Even when we recycle glass or plastic bottles or aluminum cans, there’s no need to worry about where it goes once it’s out of our sight. Right?

But recycling actually uses a lot of energy. First, the city has to dispatch trucks to pick up all our recyclables. Then, back at the collection center, glass has to be separated from aluminum and plastic. The real work, however, begins when these materials are cleaned and broken down for reprocessing.

Ultimately, recycling does reduce landfill size. But it also requires more trucks (and thus, more oil) for curbside pick-up and more energy for reprocessing materials.

Other problems are that some people aren’t educated about, are what materials can and cannot be recycled: Check out the NYCWasteLess website for info on packaging symbols. And furthermore, not everyone recycles (you know who you are!).

One solution to this problem that is often overlooked is a dropoff center where people can trade in empty bottles and cans for five or ten cents each. This system motivates people to recycle because, as we all know, a monetary reward makes us more likely to do something.
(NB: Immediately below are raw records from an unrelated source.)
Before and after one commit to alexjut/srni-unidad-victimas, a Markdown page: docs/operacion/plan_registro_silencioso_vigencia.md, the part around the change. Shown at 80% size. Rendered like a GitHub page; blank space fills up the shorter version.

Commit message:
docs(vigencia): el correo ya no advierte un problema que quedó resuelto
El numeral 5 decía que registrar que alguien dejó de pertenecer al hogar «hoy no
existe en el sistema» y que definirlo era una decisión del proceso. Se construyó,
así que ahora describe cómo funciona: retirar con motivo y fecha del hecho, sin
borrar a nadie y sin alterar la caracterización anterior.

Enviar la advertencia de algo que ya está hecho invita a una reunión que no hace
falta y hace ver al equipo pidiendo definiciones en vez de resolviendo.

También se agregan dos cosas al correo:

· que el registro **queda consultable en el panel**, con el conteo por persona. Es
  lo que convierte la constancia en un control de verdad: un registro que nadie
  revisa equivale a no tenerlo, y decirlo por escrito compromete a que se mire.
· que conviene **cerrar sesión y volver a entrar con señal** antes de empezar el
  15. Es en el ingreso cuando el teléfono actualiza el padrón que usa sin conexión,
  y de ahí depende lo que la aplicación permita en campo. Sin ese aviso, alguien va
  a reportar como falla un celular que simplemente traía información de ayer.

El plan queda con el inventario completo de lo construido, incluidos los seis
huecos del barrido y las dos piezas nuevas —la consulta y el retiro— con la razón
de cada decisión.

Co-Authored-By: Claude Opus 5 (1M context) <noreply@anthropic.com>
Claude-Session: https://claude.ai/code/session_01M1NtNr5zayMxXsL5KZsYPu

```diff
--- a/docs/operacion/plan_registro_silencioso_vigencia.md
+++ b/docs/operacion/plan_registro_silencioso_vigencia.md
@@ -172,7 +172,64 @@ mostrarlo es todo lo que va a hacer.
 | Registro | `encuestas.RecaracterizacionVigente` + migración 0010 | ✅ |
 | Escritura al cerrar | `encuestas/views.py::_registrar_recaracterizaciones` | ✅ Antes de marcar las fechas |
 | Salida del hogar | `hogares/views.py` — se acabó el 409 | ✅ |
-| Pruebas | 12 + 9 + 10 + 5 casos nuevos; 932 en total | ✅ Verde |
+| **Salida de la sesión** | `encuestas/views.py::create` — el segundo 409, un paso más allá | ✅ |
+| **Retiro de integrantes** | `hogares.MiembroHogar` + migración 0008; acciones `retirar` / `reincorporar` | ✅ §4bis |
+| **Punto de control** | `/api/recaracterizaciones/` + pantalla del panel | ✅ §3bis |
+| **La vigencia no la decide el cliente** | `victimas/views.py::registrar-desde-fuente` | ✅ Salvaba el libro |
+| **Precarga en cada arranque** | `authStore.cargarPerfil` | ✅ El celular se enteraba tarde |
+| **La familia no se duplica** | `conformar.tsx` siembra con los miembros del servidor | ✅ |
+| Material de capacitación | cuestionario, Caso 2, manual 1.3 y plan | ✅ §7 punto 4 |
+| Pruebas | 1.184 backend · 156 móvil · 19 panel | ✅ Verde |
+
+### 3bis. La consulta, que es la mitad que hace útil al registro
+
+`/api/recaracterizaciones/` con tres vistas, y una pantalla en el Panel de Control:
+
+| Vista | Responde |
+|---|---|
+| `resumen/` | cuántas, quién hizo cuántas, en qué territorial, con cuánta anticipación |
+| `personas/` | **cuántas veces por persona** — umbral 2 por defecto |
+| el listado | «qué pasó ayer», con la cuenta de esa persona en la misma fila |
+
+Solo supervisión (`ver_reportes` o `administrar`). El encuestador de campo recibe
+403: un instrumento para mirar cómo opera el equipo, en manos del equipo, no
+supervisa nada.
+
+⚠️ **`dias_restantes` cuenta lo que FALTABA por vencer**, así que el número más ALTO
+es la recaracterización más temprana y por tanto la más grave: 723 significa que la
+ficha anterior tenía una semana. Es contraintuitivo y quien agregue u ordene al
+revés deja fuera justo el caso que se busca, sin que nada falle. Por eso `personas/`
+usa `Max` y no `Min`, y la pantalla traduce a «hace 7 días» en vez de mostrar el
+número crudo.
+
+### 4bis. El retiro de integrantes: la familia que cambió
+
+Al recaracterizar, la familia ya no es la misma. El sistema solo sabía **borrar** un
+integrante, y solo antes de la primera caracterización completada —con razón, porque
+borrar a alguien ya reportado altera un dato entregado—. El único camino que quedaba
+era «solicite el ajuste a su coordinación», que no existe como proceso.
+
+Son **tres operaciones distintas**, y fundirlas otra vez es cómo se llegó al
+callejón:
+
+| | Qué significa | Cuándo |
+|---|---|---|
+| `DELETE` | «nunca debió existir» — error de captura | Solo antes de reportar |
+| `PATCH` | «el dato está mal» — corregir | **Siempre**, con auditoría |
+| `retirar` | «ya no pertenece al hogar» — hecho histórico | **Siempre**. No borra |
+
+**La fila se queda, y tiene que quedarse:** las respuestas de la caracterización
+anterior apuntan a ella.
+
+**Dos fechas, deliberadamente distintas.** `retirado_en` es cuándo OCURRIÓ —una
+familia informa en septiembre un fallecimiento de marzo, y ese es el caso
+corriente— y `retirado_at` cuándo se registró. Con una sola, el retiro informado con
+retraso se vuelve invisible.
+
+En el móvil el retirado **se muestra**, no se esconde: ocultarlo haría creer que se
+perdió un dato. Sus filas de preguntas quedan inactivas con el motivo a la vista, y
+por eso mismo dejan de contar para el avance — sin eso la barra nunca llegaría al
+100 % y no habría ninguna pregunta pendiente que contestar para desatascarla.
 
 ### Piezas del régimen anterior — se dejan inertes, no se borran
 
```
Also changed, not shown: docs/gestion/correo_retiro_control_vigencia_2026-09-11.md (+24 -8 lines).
And the bottles or cans get reused by the beverage distributor – so they don’t use energy in reprocessing.

At the dropoff center at the corner of Bedford and Monroe, people trade in recyclables for cash, and the empty containers get bought back by the beverage companies when they leave beer packs for distribution to the surrounding bodegas.

“It’s about $1.20 a case here,” said Lenny, who regularly brings bags of cans and bottles to the center. “That’s better than some places, they wanna give you a dollar a case.”

Another local, Clarence, has been bringing bags to exchange for about three months: “Yesterday I made $45,” he said. “Saw that money could be made, and started bringing stuff from the curb here. Now some people give us bags.”

“We try to be as sterile as we can,” explained Lenny, showing the gloves he was wearing to protect himself from germs.

Tony, the distribution center manager, explained that three trucks come to the center every day to unload supplies and buy the empty bottles. “I pay them out of my pocket,” he said, referring to people like Clarence and Lenny who regularly bring bags of recyclables to the drop-off center.

There are many ways that each of us can do our part to reduce the amount of waste we send to landfills. Simply looking up the recycling codes listed on the NYCWasteLess website is a great way to educate yourself and your family about what to separate for recycling.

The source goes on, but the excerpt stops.